The Daughter of Time by Josephine Tey
Most people if asked, including me, would think of Richard III as the hunchback who murdered the princes in the tower. Our information generally comes from Sir Thomas More’s hatchet-job of him by way of Shakespeare and Laurence Olivier or Anthony Sher with a crutch capering around the stage. Josephine Tey does her best to rehabilitate him in her novel published back in 1951. Such is The Daughter of Time’s influence, that although it is fiction, it has almost become an established text.
Tey combines history with the modern detective novel in a clever plot device in which her bored policeman is laid up in hospital and decides to investigate a crime from the past. Colin Dexter was later to use this for Inspector Morse in The Wench is Dead.

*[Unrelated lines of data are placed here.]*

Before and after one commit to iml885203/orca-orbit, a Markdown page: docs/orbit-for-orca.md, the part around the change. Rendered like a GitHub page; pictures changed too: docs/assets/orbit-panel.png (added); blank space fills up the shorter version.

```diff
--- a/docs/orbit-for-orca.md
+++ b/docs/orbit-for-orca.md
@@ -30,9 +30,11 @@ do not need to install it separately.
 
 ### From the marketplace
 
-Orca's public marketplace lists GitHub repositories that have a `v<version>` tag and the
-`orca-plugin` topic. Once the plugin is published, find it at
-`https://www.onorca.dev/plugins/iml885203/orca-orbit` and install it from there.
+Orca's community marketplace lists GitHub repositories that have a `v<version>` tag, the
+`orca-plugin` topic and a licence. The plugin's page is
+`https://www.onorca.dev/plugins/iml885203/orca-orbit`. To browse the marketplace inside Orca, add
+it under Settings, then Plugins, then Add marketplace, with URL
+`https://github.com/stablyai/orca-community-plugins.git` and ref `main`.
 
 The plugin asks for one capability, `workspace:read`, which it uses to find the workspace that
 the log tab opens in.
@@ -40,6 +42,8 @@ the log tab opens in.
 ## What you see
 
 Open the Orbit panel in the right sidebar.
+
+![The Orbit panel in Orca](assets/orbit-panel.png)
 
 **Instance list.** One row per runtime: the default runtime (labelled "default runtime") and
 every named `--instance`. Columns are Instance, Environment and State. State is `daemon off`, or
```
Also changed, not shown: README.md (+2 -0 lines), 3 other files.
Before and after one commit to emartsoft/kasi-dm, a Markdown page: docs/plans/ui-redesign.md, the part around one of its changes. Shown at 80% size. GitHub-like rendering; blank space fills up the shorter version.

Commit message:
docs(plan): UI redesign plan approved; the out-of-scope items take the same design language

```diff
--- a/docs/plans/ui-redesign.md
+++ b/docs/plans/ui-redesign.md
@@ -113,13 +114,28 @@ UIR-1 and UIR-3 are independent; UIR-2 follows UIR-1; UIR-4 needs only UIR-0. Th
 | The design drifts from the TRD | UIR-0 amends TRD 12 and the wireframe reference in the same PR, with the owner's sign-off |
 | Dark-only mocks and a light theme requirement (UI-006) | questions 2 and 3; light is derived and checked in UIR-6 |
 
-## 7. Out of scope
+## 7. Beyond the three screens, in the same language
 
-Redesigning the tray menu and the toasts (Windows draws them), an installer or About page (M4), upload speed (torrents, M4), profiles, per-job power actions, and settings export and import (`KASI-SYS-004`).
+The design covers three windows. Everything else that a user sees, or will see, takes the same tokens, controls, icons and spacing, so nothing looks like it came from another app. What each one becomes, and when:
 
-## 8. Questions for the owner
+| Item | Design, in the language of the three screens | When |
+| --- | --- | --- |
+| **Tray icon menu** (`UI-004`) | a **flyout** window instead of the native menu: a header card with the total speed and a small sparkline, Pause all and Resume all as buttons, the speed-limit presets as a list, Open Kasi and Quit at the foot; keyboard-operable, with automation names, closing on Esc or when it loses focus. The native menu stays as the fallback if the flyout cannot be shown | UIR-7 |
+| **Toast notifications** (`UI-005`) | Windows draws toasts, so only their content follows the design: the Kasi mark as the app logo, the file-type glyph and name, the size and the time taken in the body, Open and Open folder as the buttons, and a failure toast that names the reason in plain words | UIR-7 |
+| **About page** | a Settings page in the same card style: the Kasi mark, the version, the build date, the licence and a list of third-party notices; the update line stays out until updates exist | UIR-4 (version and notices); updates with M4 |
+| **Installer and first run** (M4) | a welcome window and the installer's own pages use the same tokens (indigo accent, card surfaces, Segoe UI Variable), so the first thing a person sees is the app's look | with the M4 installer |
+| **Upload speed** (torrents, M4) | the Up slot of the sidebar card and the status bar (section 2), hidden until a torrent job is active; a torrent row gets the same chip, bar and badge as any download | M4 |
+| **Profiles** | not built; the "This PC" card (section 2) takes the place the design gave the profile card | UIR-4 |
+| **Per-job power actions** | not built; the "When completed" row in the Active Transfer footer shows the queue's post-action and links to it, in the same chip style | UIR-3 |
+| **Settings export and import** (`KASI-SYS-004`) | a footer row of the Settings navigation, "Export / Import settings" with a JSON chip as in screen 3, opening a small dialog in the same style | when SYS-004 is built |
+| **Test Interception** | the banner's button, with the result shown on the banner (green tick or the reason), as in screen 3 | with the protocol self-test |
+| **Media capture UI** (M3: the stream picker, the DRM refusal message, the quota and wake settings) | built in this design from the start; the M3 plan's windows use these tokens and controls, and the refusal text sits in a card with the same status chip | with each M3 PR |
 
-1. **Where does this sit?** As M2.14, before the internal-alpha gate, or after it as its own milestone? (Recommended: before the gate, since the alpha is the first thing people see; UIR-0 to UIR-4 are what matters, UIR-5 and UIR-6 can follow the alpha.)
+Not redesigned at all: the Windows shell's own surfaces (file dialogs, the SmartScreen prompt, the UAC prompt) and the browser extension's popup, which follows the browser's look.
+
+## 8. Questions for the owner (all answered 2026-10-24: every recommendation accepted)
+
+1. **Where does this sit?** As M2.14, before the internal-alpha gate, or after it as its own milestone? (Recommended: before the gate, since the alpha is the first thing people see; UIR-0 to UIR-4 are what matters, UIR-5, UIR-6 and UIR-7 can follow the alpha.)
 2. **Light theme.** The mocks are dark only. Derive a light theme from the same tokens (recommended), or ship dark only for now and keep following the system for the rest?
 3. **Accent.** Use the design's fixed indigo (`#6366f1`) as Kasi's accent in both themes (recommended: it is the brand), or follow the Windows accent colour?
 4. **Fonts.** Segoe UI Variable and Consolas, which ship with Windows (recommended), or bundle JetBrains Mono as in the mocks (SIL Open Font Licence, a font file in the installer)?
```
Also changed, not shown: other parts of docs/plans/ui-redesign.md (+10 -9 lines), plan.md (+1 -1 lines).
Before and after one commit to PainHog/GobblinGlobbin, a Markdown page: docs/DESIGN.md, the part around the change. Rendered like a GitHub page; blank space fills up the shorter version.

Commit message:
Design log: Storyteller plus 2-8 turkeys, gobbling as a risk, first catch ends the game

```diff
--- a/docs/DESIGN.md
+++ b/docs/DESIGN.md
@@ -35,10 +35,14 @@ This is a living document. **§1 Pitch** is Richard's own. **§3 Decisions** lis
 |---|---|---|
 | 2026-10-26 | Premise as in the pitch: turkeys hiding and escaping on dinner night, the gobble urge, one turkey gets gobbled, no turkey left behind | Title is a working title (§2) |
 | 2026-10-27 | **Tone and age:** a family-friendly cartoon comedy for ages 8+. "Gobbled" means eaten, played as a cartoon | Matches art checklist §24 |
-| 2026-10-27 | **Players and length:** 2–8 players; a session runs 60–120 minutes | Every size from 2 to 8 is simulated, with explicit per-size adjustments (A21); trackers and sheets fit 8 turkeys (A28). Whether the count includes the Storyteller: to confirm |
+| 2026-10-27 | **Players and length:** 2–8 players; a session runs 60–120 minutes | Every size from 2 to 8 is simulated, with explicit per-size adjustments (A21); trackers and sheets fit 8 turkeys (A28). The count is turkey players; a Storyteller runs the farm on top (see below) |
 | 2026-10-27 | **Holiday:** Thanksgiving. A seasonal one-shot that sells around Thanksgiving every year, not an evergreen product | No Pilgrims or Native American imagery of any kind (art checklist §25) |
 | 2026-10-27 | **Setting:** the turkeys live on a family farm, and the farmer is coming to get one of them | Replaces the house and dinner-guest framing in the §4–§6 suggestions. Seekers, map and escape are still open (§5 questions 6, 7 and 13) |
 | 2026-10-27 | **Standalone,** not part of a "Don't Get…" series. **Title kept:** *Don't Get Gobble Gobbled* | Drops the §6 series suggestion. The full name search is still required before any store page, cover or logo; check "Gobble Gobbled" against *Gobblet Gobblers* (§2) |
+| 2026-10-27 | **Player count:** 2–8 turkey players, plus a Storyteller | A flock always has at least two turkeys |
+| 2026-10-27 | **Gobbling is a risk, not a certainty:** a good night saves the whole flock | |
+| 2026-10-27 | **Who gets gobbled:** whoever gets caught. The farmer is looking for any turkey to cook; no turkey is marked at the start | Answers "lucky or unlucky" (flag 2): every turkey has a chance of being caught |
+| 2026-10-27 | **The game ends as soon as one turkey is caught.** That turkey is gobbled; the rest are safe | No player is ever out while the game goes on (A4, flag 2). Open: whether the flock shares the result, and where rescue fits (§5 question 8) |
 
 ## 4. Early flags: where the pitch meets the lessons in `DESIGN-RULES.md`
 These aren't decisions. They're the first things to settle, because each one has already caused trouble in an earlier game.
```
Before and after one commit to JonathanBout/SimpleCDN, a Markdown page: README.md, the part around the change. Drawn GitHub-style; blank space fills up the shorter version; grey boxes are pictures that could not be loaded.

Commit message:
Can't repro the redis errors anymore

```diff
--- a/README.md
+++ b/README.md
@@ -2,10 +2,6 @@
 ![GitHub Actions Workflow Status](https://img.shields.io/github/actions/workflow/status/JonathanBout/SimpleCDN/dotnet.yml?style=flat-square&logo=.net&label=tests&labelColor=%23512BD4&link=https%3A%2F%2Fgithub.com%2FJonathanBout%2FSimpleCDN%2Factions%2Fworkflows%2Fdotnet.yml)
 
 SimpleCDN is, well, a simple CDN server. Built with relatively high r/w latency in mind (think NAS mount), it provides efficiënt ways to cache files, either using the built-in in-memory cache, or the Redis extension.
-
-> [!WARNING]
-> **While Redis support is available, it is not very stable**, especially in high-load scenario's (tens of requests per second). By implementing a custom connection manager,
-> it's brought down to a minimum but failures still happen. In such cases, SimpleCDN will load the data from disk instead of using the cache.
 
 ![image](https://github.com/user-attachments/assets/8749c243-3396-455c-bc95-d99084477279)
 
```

Inspector Grant is an expert on reading faces; when his actress friend Marta brings him some portraits to look at, he is intrigued by the one of Richard III and decides to investigate the deeply troubled soul he sees. Looking at the portrait in question (in the National Portrait Gallery, London), he does look worried doesn’t he? Fiddling with his ring is a giveaway surely?
With the help of a young American acquaintance of Marta’s, Brent Carradine, Grant sets out to find out about the last Plantagenet and Yorkist king. They soon discover that the main texts, particularly that of the ‘sainted Thomas More’ were written much later during the reign of Henry VII from the Lancastrian line who defeated Richard at Bosworth Field. They start looking for contemporary accounts, and soon discover that Richard had no motive to dispose of the princes, that his reign was actually fairly enlightened. They conclude that he shouldn’t have been as maligned as he was. By this time Grant is recovered enough to go home, and Brent has an idea for a book. Finis!
I must admit that my knowledge of the Wars of the Roses comes almost entirely from Shakespeare, so that although this is a very gentle novel, it is almost shocking to discover that Richard might be innocent of his nephews’ murders! Tey presents a sympathetic portrait that is at odds with many other viewpoints, notably Alison Weir in her 1995 book, (which I’ve not read). Another more balanced book, Audrey Williamson’s The Mystery of the Princes suggests that there is no evidence against Richard, or Henry for that matter.
Whatever you think about Richard, this was a very enjoyable novel indeed; I’d recommend it to teenagers who like history too. Grant was a likeable and solid detective and I would enjoy reading him on his feet in one of his other outings. Also, now I’ve read a novel by Josephine Tey and read a little about her background, I can read Nicola Upson’s two novels which feature Tey as a slightly Marplesque detective – I’m looking forward to them!